You can see below that I've published a couple reader comments about the Muslim cartoon controversy in Europe. I should say, as I've said before many times, that when I reprint something a reader writes in to me that does not necessarily mean that I agree with it in every respect. Certainly, it's not random that I pick out one comment over another; the ones I pick have struck some chord for me and I want to pass them on. Still, don't read the reprinting as a proxy for agreement.
In any case, there is a hint of the absurd in this story, the way continents of people get swept up in reaction to some simple pictures. But this episode seems like a model for what I imagine we'll be living with for the rest of our lives. There's something peculiarly 21st century about this conflict -- both in the way that it's rooted in the world of media and also in the way that it shows these two societies or cultures ... well, all I can think of to use is the clunky 21st centuryism -- they can't interface. The gap is too large. The language is too different. One's coming in at 30 degree angle, the other at 90.
There were episodes vaguely like this in India during the Raj, probably in other parts of the British empire (read Churchill's The River War) and other European colonial empires. But the outraged Muslims were thousands of miles away from the colonial centers. So it was a problem of Imperial management. It didn't hit home.
For Europea and North America, this hits home.
A number of readers have written in this evening and explained that the source of Muslim outrage is not that Muslims are being stereotyped as violent. It is that there is a specific and deeply-held taboo in Islam against graphical portrayals of Mohammed. You're not supposed to draw pictures of Mohammed, to put it quite simply. And you're especially not supposed to draw pictures that are insulting of the religion or portray him in sacrilegious ways.

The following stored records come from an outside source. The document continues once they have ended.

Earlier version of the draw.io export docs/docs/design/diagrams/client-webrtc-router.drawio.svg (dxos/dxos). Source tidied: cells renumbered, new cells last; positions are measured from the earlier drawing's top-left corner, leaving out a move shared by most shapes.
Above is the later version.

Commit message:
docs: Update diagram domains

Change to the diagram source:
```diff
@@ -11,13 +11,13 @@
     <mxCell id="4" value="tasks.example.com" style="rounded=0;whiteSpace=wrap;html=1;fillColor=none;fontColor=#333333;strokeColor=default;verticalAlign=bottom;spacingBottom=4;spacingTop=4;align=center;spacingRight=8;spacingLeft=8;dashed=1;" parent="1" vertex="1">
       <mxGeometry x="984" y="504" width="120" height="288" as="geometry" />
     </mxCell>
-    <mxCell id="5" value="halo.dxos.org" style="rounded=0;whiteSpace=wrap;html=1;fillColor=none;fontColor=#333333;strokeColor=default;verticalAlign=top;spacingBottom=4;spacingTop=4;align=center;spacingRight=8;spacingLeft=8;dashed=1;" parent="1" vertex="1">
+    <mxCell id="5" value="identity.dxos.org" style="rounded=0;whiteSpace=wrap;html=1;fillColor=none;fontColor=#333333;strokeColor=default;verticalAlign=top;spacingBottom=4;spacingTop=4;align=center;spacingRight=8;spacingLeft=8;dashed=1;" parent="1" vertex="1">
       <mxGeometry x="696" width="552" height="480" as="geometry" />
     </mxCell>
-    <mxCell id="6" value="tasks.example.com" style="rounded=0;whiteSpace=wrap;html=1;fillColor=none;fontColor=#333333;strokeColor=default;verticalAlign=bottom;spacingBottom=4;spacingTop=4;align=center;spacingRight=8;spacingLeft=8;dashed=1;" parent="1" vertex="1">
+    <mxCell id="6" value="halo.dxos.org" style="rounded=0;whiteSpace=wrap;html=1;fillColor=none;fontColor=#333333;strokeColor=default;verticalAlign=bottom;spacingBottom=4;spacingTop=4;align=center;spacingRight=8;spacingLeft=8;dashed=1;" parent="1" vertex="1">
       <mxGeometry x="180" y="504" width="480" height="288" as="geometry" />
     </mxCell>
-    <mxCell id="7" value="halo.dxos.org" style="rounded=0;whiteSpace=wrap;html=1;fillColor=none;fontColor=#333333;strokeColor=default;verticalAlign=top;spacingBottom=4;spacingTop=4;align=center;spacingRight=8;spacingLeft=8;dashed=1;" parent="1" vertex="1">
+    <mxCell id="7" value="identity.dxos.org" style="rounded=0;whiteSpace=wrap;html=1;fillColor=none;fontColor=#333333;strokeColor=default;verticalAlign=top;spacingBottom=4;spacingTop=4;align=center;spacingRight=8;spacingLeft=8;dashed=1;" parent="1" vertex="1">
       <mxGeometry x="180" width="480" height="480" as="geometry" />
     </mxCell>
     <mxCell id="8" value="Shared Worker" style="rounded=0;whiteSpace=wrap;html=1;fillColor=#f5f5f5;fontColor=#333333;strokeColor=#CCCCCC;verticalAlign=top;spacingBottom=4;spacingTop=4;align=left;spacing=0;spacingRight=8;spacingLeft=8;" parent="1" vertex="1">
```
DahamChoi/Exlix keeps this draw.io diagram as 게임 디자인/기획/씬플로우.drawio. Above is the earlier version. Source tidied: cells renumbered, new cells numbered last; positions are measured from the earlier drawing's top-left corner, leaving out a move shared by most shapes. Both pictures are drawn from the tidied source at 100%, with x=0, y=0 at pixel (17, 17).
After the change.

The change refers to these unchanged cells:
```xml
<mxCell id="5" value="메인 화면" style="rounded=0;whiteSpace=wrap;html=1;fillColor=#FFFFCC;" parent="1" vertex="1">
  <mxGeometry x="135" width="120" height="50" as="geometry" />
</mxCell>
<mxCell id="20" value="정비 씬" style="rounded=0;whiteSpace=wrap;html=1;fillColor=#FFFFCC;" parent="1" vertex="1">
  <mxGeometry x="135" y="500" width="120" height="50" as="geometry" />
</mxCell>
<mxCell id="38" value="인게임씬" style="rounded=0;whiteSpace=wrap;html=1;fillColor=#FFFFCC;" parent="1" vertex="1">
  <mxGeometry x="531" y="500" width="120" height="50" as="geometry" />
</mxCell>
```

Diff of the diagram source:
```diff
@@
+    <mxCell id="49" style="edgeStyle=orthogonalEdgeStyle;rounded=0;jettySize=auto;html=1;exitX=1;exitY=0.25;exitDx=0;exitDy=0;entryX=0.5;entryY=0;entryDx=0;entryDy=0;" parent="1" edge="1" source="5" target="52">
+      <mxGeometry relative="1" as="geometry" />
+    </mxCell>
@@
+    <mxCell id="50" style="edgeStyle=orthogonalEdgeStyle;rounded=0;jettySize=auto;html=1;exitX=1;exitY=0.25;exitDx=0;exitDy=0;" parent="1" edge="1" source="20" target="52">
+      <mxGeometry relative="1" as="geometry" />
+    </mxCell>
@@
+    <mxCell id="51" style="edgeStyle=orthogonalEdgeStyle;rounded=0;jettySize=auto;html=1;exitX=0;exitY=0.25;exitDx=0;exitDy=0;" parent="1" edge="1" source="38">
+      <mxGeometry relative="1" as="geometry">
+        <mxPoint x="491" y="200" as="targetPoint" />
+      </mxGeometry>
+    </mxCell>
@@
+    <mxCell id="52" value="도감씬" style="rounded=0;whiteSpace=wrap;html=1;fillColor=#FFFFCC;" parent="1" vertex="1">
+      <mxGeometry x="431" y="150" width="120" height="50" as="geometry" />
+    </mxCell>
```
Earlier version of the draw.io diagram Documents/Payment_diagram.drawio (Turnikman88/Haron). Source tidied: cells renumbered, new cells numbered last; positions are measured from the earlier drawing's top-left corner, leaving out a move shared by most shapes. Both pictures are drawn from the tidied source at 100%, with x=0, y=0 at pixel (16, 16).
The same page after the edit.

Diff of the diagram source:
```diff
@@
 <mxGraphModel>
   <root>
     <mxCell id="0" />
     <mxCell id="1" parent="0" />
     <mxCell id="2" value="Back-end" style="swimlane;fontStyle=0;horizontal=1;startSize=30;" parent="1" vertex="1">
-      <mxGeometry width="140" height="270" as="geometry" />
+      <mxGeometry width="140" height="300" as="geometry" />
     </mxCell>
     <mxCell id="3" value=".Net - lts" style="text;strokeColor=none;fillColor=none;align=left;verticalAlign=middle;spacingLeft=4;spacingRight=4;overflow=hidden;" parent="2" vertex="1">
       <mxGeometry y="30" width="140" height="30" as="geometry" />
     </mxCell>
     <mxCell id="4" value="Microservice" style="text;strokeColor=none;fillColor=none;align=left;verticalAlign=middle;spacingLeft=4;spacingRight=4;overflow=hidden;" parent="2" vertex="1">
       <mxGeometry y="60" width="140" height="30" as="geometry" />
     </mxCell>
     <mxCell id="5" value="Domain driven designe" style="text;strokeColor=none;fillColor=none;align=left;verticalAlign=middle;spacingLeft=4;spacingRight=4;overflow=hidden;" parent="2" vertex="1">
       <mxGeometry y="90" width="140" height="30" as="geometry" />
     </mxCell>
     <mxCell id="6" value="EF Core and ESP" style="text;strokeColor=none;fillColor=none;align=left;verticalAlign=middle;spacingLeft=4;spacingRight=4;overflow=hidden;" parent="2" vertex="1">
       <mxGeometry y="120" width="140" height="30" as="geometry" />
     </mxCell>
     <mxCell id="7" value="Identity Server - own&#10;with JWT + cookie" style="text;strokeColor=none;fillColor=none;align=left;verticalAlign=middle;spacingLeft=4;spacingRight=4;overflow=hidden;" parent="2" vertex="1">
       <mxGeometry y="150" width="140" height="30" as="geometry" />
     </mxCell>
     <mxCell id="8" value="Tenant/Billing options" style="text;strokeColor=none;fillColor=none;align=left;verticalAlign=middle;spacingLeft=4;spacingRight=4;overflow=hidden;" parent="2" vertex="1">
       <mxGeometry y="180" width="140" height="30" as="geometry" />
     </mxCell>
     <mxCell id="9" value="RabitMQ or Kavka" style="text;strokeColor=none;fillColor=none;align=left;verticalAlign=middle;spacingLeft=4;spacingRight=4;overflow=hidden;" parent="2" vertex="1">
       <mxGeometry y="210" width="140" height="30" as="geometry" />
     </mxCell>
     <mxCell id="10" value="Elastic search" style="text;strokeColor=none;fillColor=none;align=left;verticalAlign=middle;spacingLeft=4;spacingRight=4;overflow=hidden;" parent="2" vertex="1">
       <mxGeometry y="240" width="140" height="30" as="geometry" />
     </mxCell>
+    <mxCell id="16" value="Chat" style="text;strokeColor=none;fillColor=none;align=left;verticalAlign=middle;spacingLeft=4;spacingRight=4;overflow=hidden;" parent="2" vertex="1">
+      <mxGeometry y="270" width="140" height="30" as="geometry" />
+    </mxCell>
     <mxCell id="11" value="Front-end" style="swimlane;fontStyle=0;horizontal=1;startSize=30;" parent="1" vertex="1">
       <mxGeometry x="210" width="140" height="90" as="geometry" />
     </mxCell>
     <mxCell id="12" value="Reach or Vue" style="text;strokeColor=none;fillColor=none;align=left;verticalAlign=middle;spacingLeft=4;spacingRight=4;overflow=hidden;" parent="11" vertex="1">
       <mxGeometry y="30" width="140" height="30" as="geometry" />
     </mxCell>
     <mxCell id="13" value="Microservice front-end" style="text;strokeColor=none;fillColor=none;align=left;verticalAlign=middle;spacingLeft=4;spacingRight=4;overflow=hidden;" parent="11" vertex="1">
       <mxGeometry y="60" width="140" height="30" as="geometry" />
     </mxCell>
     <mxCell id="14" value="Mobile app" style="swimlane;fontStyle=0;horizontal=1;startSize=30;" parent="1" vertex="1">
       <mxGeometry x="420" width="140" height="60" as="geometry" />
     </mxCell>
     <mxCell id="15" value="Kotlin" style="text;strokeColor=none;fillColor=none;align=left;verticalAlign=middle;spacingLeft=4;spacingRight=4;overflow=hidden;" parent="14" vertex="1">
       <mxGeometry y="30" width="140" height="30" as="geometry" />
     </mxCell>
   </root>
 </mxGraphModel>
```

I know that. I already knew it. I know the whole backstory.
In isolation, in the abstract, it's certainly a taboo I'd want to respect, or at least not needlessly offend.
But all of that is beside the point. An open society, a secular society can't exist if mob violence is the cost of giving offense. And that does seem like what's on offer here. That's the crux of this issue -- that the response is threatened violence and more practical demands that such outrages must end. It's back to the fatwa against Salman Rushdie and the Satanic Verses (which, if you're only familiar with it as a 'controversy' is a marvelously good book) -- if on a less literary and more amorphous level.
The price of blasphemy is death. And among many in the Muslim world it is not sufficient that those rules apply in their countries. They should apply everywhere. Perhaps something so drastic isn't called for -- at least in the calmer moments or settled counsels. But at least European governments are supposed to clamp down on their presses to heal the breach.
In a sense how can such claims respect borders? The media, travel and electronic interconnections of the world make borders close to meaningless.
So liberal mores versus theocratic mores. Where's the possible compromise? There isn't any. On the face of it this gets portrayed as an issue of press freedom. But this is much more fundamental. 'Press freedom' is just one cog in the machinery of a society that doesn't believe in or accept the idea of 'blasphemy'. Now, an important cog? Yes. But I think we're fooling ourselves to reduce this to something so juridical and rights based.
I don't want to imply this is only a Muslims versus modernity issue. I know not all Muslims embrace these views. More to the point, it's not only Muslims who do. You see it among the haredim in Israel. And I see it with an increasing frequency here in the US. Is it just me or does it seem that more and more often there are public controversies in which 'blasphemy' is considered some sort of legitimate cause of action -- as if 'blasphemy' can actually have any civic meaning in a society like ours. Anyway, you get the idea.
Much, probably most of what gets talked about as the 'war on terror' in politics today is a crock -- a stalking horse for political power grabs, a masquerade of rage and revanchism, a running excuse for why we've made so many stupid decisions over the last five years. In some cases, on a more refined plain, it's rooted in intellectual or existential boredom. But beyond all the mumbojumbo about how we're helping ourselves by permanently occupying Iraq and running the country's finances into the ground, there is a conflict. There is a basic rupture in the world.
(Along these lines, read this short Talk of the Town piece in this week's New Yorker. A lot of meaning is packed into a very short space.)
It's not the US or the West versus Islam. At least it's not that simple. In any case, the government in this country is too close to illiberalism, militarism and theocracy for that to work as a model. But it is there -- liberalism and authoritarianism, modernity and theocracy.